**Task statement:** For the entries that follow, report how many lines include the word "fetchProgress" and add nothing.

**Input material:**

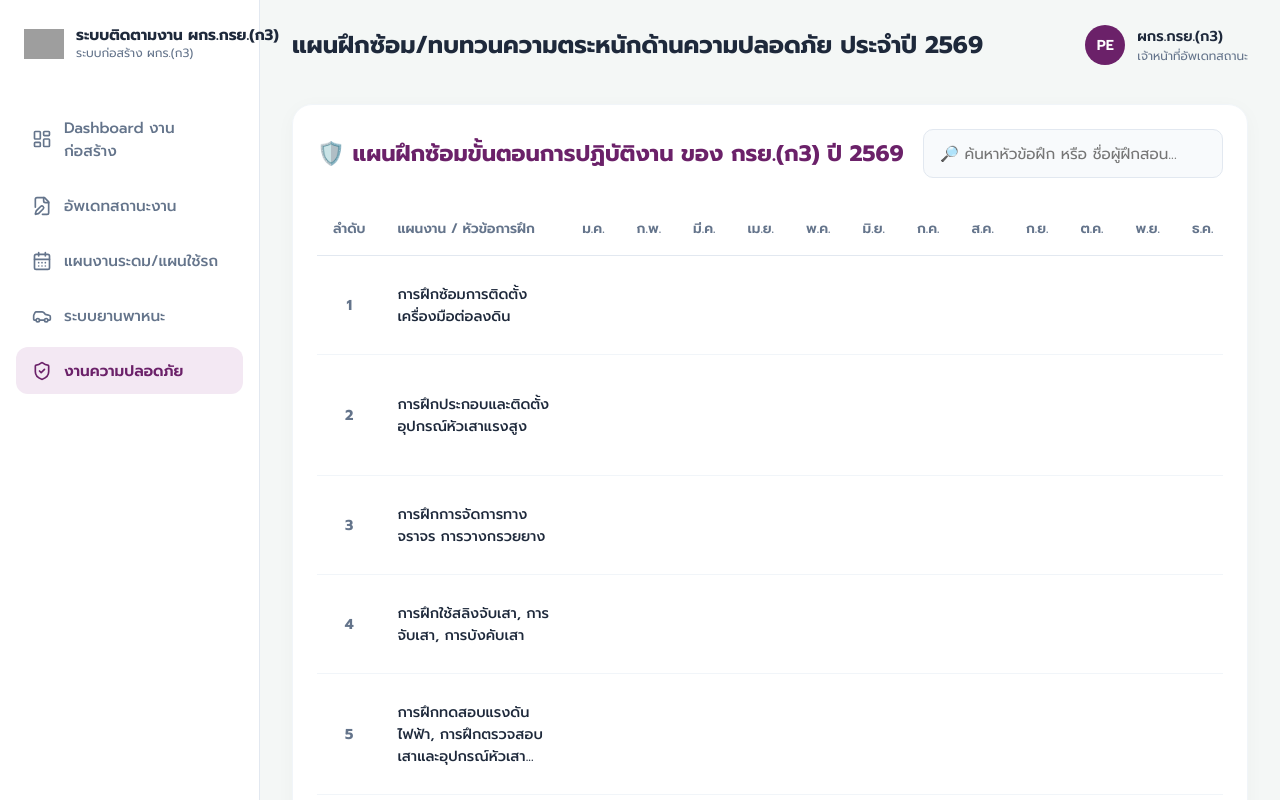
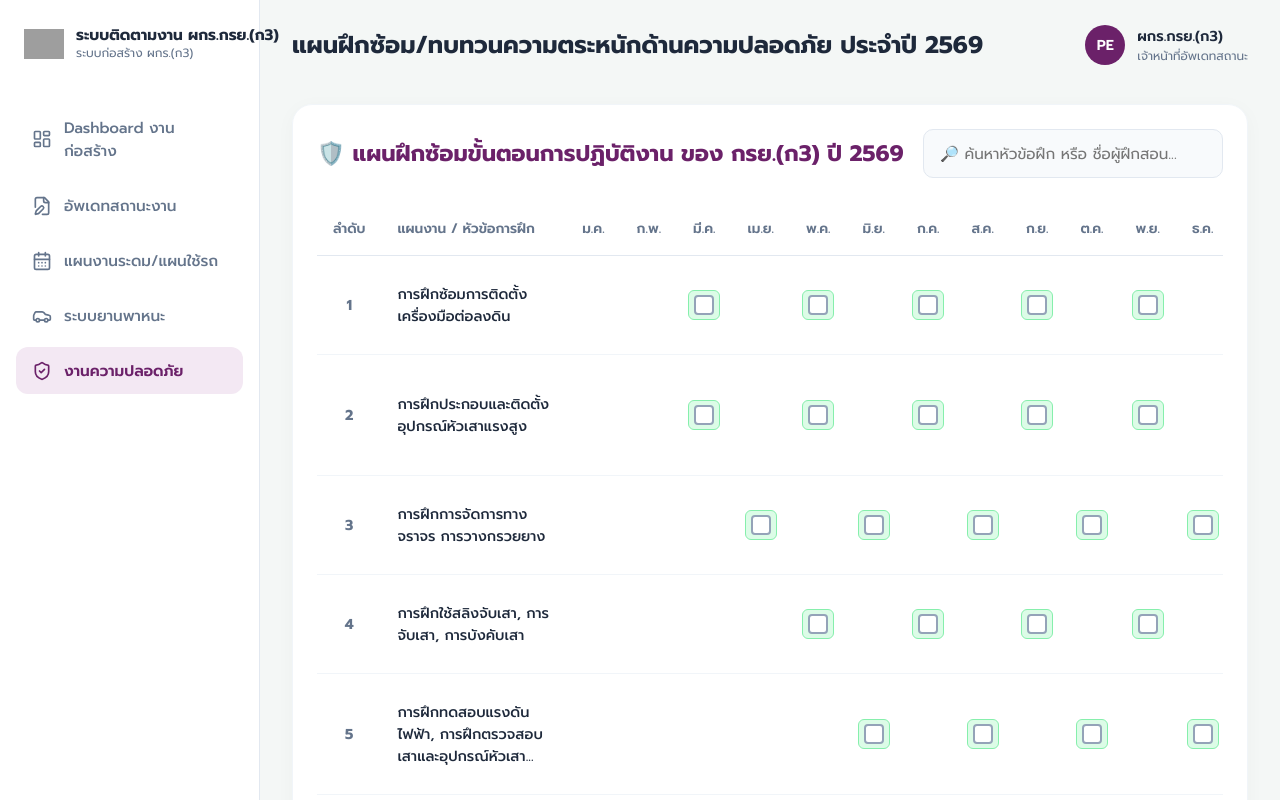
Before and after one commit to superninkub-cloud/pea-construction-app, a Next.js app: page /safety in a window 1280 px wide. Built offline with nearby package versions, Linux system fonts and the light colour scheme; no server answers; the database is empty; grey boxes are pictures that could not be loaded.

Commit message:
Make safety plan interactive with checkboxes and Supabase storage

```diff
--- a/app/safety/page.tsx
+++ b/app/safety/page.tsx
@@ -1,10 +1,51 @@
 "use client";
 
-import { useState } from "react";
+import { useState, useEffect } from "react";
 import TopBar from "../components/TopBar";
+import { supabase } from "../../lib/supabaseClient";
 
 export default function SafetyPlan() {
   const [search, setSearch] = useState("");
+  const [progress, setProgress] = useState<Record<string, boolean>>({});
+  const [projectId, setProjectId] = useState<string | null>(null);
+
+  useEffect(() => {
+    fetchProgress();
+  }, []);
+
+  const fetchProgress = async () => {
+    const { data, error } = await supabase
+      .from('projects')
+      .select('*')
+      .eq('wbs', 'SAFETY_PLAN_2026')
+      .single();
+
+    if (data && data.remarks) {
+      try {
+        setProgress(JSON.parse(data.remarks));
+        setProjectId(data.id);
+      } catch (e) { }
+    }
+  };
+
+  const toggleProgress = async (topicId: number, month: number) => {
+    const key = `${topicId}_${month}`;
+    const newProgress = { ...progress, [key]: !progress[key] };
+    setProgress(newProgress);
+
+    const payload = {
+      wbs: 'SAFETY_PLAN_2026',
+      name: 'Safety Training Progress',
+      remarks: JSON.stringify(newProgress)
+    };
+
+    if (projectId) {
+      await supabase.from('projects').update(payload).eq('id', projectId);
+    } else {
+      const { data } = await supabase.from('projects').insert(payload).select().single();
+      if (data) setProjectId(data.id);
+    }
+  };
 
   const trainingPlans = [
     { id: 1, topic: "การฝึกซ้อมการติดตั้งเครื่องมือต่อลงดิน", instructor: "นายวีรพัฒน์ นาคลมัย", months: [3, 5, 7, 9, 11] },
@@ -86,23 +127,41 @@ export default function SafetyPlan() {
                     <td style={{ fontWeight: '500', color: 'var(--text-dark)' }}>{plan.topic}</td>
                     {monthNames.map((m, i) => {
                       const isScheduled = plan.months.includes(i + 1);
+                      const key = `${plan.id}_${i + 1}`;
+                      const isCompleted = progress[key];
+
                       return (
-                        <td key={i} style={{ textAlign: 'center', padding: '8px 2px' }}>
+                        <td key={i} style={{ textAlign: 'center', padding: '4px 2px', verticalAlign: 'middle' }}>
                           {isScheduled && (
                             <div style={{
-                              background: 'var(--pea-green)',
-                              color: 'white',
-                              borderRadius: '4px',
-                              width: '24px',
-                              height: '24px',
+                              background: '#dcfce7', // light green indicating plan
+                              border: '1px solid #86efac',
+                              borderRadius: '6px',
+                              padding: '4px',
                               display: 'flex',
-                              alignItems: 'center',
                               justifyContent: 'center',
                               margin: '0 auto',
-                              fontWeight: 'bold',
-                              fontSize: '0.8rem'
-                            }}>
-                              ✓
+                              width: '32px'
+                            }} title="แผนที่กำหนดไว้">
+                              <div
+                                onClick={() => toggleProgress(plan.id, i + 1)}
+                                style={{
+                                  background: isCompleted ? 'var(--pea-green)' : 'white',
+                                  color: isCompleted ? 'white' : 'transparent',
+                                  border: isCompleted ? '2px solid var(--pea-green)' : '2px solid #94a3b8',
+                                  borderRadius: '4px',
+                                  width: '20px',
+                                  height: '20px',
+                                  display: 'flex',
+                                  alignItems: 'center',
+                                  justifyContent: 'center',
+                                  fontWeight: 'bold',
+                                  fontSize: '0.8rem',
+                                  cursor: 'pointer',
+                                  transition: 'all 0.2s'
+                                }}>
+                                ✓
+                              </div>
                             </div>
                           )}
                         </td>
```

**Task result:** 2